For those reasons, we decided to explore alternative web archiving methodologies, in addition to crawling the site. (I wrote about our struggles with using Web Curator Tool for crawling in my last post.) The solution we decided to attempt was to use a virtual machine to create a fully functional replica of the website. Our goal was to recreate the environment in which the website was run as completely as possible, so that users could interact with the site as it was displayed in a browser and with the component databases and file directories. With Sam’s help, we obtained all of the files used to generate the site from the iSchool’s servers, including HTML and PHP files, copies of databases, images, and other files. We then created a virtual machine using Oracle VM Virtual Box, placed those files inside, recreated the databases, and installed the software that was originally used to run the site, including PHP, an Apache web server, and a MySQL database. After a few challenges and hurdles, we successfully managed to get all of the various components communicating and working together. We then saved the virtual machine as a VMDK file (an open-source format), which we ingested in the iSchool’s DSpace repository, along with the individual component files and a crawled version of the site.
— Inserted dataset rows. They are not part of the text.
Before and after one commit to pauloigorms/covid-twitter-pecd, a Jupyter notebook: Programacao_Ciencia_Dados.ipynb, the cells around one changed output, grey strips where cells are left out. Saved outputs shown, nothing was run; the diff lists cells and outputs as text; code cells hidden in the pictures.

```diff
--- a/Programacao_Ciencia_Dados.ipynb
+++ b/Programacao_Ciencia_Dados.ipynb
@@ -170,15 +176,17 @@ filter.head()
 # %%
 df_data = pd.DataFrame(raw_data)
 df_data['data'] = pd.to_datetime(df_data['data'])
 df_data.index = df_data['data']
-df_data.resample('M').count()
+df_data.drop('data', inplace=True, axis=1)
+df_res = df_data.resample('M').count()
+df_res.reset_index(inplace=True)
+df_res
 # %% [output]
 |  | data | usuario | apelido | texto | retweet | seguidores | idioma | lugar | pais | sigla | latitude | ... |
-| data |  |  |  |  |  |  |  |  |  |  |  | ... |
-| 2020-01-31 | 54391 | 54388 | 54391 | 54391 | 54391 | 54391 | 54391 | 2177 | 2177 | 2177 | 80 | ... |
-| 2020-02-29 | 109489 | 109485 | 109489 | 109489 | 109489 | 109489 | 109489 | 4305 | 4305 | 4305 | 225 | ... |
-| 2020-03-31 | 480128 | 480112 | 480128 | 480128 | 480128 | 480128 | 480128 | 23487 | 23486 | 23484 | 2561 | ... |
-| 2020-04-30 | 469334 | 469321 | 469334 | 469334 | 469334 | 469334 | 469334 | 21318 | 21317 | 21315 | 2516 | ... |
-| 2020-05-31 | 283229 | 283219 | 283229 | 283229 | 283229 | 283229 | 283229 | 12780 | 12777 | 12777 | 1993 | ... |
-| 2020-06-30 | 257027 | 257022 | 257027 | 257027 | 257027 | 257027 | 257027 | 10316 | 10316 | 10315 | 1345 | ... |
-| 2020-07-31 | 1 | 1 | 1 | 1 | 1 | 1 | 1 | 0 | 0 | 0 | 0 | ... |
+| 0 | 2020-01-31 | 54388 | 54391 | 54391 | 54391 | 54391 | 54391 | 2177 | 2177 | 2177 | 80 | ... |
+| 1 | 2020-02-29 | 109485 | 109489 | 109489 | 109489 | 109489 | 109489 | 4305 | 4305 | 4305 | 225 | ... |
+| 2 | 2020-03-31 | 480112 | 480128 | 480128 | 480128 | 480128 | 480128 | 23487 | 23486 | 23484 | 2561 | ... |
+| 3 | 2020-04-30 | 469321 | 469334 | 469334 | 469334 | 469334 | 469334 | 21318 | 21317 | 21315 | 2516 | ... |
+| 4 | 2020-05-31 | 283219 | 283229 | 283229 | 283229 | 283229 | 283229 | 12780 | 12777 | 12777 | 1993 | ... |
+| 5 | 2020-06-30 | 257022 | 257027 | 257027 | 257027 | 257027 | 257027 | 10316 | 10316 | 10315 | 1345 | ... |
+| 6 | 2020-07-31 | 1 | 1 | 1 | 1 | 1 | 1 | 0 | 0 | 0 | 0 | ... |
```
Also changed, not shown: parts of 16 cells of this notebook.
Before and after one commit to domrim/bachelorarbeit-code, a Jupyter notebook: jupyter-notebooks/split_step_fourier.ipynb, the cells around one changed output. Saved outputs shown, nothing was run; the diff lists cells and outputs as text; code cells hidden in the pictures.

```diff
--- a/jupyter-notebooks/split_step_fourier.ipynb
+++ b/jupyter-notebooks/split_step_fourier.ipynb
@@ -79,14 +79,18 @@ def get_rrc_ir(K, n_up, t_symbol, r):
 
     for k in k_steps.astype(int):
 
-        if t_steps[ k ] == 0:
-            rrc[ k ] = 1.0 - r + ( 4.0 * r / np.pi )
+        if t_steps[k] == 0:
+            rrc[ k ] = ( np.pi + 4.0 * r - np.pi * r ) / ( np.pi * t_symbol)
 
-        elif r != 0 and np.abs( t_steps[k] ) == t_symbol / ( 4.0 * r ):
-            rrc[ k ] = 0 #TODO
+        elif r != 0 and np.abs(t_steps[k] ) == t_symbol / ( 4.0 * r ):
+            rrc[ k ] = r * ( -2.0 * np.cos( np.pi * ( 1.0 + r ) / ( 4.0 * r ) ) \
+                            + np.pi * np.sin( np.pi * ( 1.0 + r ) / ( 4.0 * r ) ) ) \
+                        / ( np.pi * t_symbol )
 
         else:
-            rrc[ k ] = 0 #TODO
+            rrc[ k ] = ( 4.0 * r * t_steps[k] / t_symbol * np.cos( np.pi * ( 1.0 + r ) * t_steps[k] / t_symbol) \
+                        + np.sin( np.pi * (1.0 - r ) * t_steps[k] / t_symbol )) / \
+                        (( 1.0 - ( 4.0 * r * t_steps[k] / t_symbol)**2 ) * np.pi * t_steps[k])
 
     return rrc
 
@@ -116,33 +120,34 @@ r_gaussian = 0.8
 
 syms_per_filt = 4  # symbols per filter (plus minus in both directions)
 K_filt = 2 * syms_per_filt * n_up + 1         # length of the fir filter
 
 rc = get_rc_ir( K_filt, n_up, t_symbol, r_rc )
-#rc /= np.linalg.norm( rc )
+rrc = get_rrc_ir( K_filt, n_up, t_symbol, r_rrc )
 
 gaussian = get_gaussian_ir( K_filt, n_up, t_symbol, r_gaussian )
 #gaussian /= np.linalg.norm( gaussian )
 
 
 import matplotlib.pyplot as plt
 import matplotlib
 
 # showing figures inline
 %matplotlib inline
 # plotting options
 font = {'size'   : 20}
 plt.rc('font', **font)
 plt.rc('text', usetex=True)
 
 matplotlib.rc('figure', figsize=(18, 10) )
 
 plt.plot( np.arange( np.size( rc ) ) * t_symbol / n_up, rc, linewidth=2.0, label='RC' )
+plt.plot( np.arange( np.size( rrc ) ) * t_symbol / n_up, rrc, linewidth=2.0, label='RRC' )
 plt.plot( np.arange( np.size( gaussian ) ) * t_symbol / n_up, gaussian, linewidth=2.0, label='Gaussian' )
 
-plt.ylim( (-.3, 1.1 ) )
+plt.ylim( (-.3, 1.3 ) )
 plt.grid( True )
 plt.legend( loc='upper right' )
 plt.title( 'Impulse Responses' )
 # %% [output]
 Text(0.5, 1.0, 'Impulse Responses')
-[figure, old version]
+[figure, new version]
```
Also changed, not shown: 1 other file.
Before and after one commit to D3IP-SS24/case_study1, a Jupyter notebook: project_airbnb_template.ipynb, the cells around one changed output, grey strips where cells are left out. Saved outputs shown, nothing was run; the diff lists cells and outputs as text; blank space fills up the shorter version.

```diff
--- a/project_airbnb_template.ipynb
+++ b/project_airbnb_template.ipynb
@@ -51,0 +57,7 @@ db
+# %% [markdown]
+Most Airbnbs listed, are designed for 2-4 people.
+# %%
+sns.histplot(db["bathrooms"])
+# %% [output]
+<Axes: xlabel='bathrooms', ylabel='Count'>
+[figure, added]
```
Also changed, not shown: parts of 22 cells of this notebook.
We were very pleased that we were able to get the website up and running within a virtual machine environment, and all of us who worked on the project believe that this is an exciting new method for web archiving. However, we also recognize that there are considerable challenges in using virtualization for web preservation. Obviously, this project was quite time consuming and required considerable commitment not just from the archivists, but also from the site administrators. It remains to be seen if this method can be made scalable, or will be useful only as a boutique solution for high-value websites. Another considerable challenge regards access, privacy, and intellectual property. To recreate the website in the virtual machine, we obtained copies of every file used to generate the website, and almost without a doubt, some of those files include material that should not be publicly accessible for various reasons. We did make some efforts to clean up and redact sensitive information, for example by changing the passwords in the databases to prevent breach’s of the iSchool’s security. However, we were unable to commit the time necessary to granularly examine all of the files. For those reasons, we chose to make the archived virtual machine and individual component files closed in the digital repository. Obviously, though, open access would be much more desirable, and further study would be necessary to determine how to appraise and redact the files to allow that.
Despite these challenges, I am very proud of our work on this project, and excited about the possibilities that virtualization offers for expanding the field of web archiving.
To learn more about this project, download our final report or view the poster we presented at the iSchool 2013 Spring Open House. You can also view the archived website in the iSchool’s digital repository at https://pacer.ischool.utexas.edu/handle/2081/30462.